The Utah Bankers Association confirmed Tuesday it will support legislation addressing the long-running dispute between banks and credit unions.
Under the banner of competitive fairness, the association will propose that credit unions be allowed to expand into new markets if they choose, as long as they agree to pay taxes on profits not returned to members. Credit unions that choose to stick to their traditional roles will retain their tax exemption.
A rough draft of the bill specifies credit unions with more than $100 million in assets and serving more than one county will be affected, but those numbers are subject to debate and likely will change by the end of the legislative season, UBA President Howard Headlee told the Deseret News editorial board.
The bill, sponsored by Rep. Jeff Alexander, R-Provo, probably will affect only the two largest credit unions, Mountain America and America First, Headlee said. Those two organizations have about 450,000 members.
"With Mountain America and America First, it's hard to establish that 'commonality of routine activity' " that forms the backbone of traditional credit unions, Headlee said. "Mountain America is in seven counties and includes over 100 groups. They've gone well beyond what the federal charter would allow and anything that the state charter should allow."
The "tax advantage" credit unions enjoy translates into a $12 million annual competitive advantage over banks, Headlee said.
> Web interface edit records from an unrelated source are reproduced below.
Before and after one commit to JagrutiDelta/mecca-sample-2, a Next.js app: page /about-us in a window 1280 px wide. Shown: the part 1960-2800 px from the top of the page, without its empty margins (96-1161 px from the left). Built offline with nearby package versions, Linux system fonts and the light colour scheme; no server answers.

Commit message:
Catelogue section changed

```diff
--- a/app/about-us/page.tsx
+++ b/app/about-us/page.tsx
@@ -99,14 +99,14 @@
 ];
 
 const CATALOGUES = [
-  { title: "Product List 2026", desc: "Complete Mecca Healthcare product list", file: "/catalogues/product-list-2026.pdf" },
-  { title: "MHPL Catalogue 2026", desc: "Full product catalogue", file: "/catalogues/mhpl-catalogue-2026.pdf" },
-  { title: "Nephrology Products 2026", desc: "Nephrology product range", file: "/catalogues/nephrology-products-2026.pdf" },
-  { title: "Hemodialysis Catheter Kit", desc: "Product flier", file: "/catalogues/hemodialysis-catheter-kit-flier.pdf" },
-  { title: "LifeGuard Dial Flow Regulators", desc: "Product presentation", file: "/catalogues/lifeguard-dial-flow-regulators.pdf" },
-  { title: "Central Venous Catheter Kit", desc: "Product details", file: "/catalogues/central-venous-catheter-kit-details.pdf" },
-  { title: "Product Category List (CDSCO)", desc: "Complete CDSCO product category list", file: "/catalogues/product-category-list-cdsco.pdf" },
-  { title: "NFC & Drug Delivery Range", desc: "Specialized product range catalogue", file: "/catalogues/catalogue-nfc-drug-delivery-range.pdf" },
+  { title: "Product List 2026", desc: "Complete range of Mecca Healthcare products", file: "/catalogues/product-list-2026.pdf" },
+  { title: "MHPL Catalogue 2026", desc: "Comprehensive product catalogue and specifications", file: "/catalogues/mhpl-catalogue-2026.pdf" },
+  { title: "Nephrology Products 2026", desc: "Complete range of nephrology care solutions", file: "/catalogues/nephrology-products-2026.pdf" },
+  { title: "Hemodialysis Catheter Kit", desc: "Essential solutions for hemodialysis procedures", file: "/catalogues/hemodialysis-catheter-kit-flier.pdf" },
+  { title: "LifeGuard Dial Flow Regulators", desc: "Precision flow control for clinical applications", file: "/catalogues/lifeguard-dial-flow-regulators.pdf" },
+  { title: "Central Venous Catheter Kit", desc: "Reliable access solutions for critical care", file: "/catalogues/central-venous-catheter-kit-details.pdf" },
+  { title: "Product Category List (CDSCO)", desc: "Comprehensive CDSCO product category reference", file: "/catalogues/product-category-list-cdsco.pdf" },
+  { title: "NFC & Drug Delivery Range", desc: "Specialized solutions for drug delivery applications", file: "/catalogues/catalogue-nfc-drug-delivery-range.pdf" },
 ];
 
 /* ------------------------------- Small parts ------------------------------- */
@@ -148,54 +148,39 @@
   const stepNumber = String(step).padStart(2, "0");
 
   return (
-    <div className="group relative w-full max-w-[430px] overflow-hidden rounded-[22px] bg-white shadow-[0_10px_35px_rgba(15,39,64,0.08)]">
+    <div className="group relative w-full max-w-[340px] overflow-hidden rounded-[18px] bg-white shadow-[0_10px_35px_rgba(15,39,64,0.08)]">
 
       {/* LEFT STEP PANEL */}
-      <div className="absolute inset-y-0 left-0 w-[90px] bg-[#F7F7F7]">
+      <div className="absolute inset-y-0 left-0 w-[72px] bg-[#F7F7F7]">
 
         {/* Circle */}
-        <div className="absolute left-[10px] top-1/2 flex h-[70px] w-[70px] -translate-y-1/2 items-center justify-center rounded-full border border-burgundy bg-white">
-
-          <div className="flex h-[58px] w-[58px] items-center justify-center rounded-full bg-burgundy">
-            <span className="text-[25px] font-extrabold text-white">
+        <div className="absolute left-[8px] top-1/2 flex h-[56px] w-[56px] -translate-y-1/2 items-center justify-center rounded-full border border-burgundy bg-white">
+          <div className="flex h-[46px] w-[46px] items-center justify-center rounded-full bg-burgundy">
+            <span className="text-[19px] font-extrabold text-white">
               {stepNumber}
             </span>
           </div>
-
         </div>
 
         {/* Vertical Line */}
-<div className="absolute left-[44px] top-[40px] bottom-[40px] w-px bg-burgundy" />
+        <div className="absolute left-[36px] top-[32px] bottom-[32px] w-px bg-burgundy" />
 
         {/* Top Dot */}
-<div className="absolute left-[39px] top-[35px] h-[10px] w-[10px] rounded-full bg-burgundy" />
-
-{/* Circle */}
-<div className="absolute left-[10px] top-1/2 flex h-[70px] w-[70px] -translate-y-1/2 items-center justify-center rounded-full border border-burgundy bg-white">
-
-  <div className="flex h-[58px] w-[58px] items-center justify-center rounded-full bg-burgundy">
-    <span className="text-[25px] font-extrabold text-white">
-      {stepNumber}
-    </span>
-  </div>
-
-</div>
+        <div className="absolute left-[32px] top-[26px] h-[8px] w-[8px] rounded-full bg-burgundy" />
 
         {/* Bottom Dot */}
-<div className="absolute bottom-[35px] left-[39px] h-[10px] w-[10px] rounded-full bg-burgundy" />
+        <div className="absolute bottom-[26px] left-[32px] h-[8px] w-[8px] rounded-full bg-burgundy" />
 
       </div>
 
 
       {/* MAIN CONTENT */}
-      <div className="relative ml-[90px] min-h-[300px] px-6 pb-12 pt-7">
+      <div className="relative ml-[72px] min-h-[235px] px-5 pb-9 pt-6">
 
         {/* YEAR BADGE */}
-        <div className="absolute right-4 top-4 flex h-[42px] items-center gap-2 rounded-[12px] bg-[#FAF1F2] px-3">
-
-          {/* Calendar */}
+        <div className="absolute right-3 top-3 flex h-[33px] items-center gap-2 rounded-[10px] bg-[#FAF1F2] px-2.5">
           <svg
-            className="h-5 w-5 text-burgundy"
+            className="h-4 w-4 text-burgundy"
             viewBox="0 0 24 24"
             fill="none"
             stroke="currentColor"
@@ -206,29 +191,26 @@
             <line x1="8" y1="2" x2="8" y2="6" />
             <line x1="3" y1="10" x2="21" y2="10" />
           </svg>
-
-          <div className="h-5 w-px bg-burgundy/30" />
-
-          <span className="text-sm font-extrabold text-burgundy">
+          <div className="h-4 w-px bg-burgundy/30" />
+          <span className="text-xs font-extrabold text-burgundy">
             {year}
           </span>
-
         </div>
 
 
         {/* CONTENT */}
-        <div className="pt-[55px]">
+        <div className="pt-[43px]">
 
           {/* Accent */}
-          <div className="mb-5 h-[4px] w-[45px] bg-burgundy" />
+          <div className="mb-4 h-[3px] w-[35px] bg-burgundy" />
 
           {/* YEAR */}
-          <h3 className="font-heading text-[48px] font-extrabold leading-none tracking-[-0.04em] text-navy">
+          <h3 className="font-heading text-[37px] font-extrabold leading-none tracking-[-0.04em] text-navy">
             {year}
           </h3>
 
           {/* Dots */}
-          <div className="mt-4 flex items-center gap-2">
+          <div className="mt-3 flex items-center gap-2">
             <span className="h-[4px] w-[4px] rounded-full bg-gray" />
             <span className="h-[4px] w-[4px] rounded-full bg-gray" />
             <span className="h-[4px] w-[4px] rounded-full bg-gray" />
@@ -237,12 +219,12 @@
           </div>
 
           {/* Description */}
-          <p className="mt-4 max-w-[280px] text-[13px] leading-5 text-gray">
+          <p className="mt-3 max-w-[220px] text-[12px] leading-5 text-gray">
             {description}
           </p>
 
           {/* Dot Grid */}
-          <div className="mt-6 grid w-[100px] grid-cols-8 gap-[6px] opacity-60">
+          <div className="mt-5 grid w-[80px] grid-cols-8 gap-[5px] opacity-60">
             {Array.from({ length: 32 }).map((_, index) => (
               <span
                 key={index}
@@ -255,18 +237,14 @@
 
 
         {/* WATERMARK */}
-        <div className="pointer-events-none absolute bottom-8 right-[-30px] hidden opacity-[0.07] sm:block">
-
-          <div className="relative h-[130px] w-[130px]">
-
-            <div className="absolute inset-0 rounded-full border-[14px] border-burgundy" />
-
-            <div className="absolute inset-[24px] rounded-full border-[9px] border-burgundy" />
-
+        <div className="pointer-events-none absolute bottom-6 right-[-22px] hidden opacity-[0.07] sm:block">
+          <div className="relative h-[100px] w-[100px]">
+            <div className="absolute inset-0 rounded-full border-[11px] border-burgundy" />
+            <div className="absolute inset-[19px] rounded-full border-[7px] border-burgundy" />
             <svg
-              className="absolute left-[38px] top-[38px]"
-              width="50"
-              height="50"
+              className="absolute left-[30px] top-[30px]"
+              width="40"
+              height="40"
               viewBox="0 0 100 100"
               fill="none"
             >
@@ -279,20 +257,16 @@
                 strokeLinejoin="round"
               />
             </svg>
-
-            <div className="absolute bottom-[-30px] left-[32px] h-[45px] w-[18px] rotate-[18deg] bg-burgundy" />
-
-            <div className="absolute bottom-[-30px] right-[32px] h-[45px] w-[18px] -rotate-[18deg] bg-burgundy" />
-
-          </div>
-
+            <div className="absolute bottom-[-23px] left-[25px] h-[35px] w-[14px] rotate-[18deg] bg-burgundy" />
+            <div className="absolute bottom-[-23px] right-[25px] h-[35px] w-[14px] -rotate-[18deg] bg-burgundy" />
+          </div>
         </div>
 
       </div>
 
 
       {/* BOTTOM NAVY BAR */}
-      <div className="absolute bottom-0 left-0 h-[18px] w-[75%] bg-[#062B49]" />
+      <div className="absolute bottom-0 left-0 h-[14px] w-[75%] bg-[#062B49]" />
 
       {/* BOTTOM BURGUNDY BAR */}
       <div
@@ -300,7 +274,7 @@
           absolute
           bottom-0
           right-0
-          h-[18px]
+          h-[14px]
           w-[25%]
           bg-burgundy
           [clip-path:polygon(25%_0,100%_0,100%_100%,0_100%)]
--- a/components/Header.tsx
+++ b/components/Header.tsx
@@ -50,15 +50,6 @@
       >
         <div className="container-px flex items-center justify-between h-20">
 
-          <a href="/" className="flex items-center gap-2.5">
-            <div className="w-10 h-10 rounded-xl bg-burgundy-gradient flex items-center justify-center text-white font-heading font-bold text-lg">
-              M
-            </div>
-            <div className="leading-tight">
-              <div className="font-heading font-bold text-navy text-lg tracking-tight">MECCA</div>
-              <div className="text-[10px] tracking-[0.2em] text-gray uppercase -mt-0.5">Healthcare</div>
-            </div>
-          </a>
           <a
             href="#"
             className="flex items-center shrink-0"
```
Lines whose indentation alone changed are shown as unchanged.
Banks aren't looking for special treatment, he said, just a level playing field.
"It's an issue of fairness. For some credit unions, this whole notion of meaningful affinity and common bond is really becoming a farce," Headlee said. "We recognize that and are willing to welcome them as competitors — as long as it's fair competition."
That sounds good, said Scott Earl, president of the Utah League of Credit Unions. If only it were true.
"It's not the credit union members that banks want, it's that they don't want to have to compete against lower-cost auto loans and lower fees," Earl said. "If they can get credit unions to be taxed like banks, then maybe they'll eventually make credit unions into banks."
Banks like to pick on Mountain America and America First because of their size and their assets. But size doesn't determine identity, Earl said.
"When does a credit union cease to be a credit union? Because it's bigger or serves more people? No," he said. "It never ceases to be a credit union unless it moves from its core principles — from being a cooperative, where one member has one vote and the beneficiaries and decision makers are the members."
To which bankers might respond, "Duh."
"It's no mystery that they should be able to price better than us," said Kelly Matthews, executive vice president of Wells Fargo's Intermountain Region. "That's obvious. But we know that the subsidies that are passed back to you as a credit union member are nowhere near the amount you're giving up as a taxpayer. You don't see what you're giving up. You only see the tiny slice of the pie you're getting."
Both sides of the rancorous debate pledge to fight on for the good of their constituents. Amid a palate of familiar arguments and comebacks, they agree on one thing: It won't be easy.